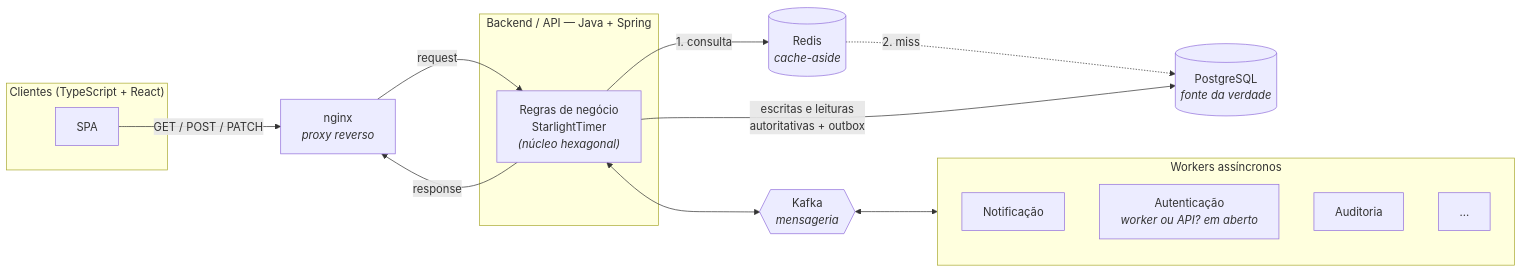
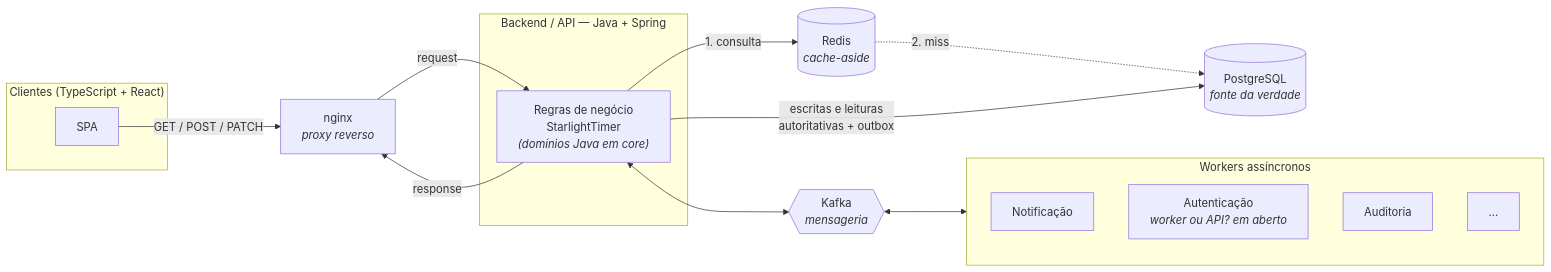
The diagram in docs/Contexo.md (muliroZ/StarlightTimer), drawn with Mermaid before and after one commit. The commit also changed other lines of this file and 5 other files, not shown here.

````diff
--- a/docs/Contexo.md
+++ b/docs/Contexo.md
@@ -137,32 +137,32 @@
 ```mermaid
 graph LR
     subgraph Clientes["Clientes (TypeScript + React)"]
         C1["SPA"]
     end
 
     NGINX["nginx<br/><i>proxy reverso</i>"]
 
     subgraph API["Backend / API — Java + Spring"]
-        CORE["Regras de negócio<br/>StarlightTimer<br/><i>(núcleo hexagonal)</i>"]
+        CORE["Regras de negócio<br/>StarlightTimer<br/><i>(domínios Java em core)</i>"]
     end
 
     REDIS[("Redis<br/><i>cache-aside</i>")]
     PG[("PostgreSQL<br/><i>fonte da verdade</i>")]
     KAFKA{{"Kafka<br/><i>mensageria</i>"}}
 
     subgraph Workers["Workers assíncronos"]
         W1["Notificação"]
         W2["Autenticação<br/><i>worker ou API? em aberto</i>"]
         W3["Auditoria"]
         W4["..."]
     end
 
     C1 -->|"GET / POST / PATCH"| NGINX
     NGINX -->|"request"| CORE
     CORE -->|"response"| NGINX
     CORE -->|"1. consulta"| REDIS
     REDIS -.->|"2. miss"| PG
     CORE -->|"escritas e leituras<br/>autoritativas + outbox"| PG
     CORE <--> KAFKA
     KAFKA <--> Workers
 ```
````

----------------------------------------

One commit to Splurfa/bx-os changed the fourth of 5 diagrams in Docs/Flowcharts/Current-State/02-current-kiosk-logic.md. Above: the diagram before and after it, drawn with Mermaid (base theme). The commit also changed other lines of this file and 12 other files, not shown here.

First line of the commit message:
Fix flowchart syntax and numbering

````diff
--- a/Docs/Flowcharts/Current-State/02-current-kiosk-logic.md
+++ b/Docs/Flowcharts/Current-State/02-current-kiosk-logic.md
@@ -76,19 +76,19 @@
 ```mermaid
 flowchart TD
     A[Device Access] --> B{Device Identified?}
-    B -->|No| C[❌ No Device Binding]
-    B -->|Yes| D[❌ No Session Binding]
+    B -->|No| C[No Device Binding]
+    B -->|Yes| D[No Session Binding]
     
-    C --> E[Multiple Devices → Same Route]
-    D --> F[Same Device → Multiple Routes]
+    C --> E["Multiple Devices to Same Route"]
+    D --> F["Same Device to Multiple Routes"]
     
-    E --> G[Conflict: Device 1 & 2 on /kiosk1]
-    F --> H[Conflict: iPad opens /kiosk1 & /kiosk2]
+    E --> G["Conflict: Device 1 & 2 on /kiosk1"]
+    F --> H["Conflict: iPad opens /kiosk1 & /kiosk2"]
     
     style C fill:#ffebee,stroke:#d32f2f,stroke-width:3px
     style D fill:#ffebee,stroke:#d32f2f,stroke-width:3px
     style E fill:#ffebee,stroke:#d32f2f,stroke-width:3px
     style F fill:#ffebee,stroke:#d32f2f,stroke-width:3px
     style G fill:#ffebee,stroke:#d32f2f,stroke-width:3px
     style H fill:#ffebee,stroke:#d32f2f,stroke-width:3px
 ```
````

----------------------------------------

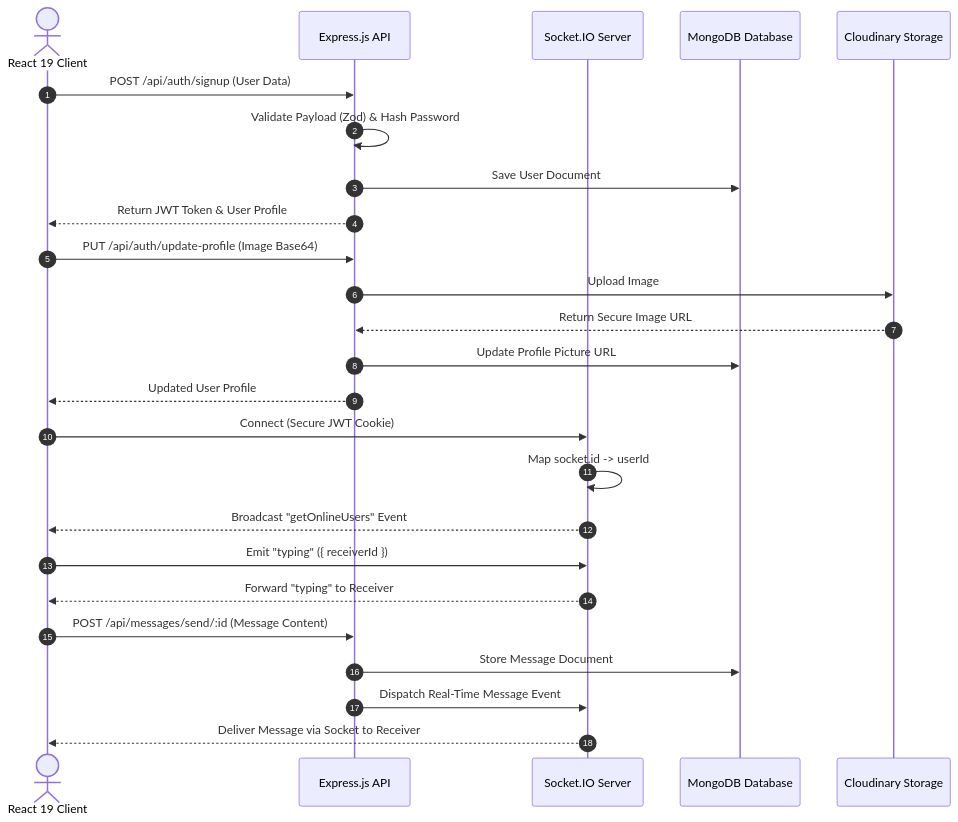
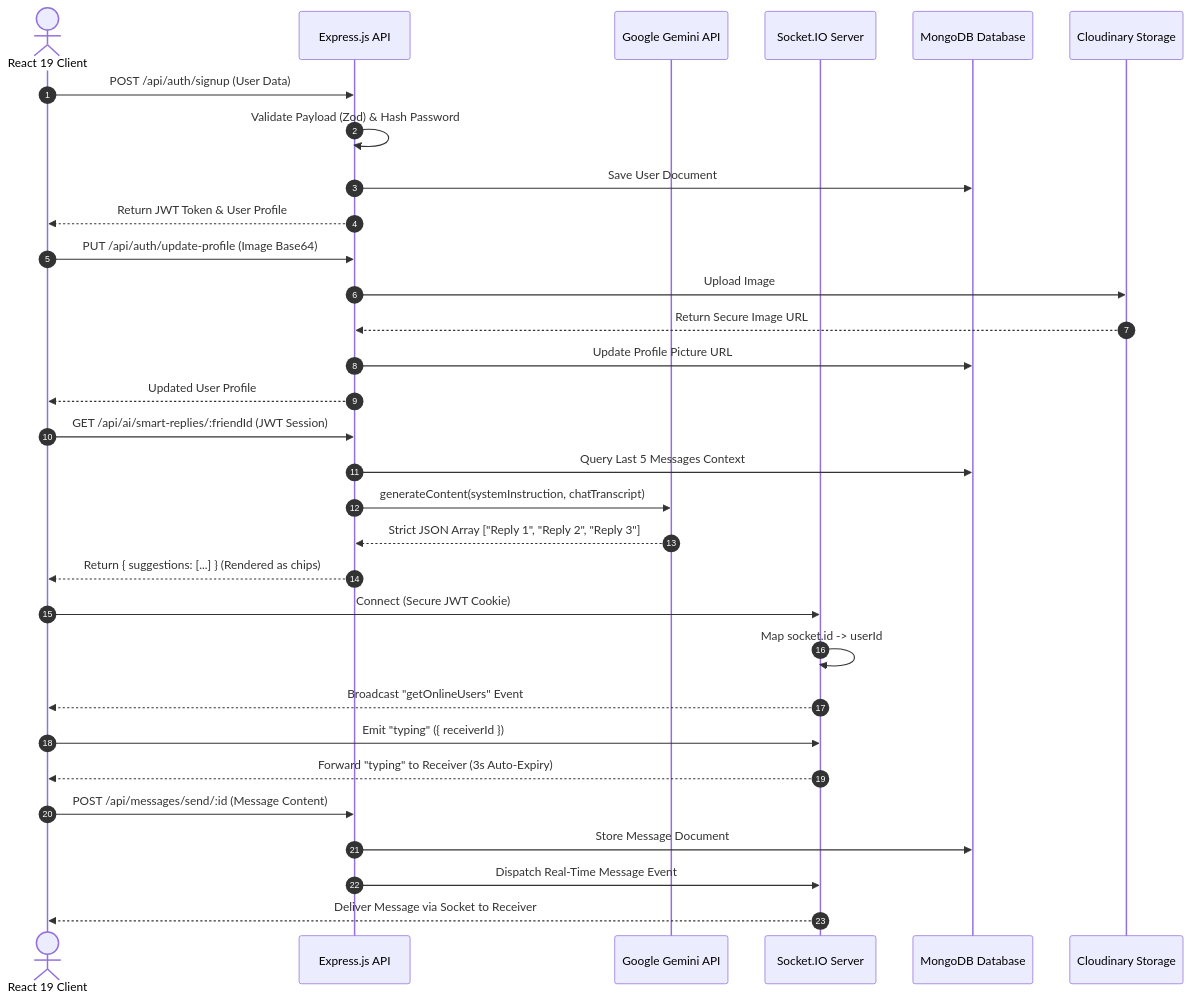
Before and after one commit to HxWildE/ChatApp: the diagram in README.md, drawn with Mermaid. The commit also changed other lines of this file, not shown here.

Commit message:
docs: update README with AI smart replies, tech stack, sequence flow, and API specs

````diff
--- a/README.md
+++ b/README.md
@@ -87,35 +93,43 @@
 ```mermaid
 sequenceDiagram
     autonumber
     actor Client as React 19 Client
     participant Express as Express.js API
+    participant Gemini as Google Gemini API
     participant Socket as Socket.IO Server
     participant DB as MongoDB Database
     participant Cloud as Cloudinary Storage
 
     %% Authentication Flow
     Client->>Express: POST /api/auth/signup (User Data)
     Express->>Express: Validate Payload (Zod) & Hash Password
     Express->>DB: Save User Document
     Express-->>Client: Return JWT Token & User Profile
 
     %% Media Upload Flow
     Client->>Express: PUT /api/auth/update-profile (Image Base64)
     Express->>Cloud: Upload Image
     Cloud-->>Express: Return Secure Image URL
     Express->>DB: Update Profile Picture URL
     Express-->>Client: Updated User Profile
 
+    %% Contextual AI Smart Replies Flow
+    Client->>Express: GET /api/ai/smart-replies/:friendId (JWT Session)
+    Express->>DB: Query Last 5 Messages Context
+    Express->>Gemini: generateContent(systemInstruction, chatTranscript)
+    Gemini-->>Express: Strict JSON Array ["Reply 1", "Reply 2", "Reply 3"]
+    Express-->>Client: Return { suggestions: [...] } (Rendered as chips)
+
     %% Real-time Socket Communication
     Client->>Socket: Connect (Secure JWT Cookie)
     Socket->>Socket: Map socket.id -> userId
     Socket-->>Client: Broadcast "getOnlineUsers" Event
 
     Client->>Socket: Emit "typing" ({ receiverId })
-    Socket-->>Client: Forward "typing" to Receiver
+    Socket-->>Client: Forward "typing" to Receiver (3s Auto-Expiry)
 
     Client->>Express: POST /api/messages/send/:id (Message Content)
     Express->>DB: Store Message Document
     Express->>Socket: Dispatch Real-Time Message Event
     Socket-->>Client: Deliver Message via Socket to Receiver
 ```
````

----------------------------------------

• **Assignment**
Going through the records, work out how many lines contain the word "participant". Please answer with the number only.

• **Result of this exercise**
5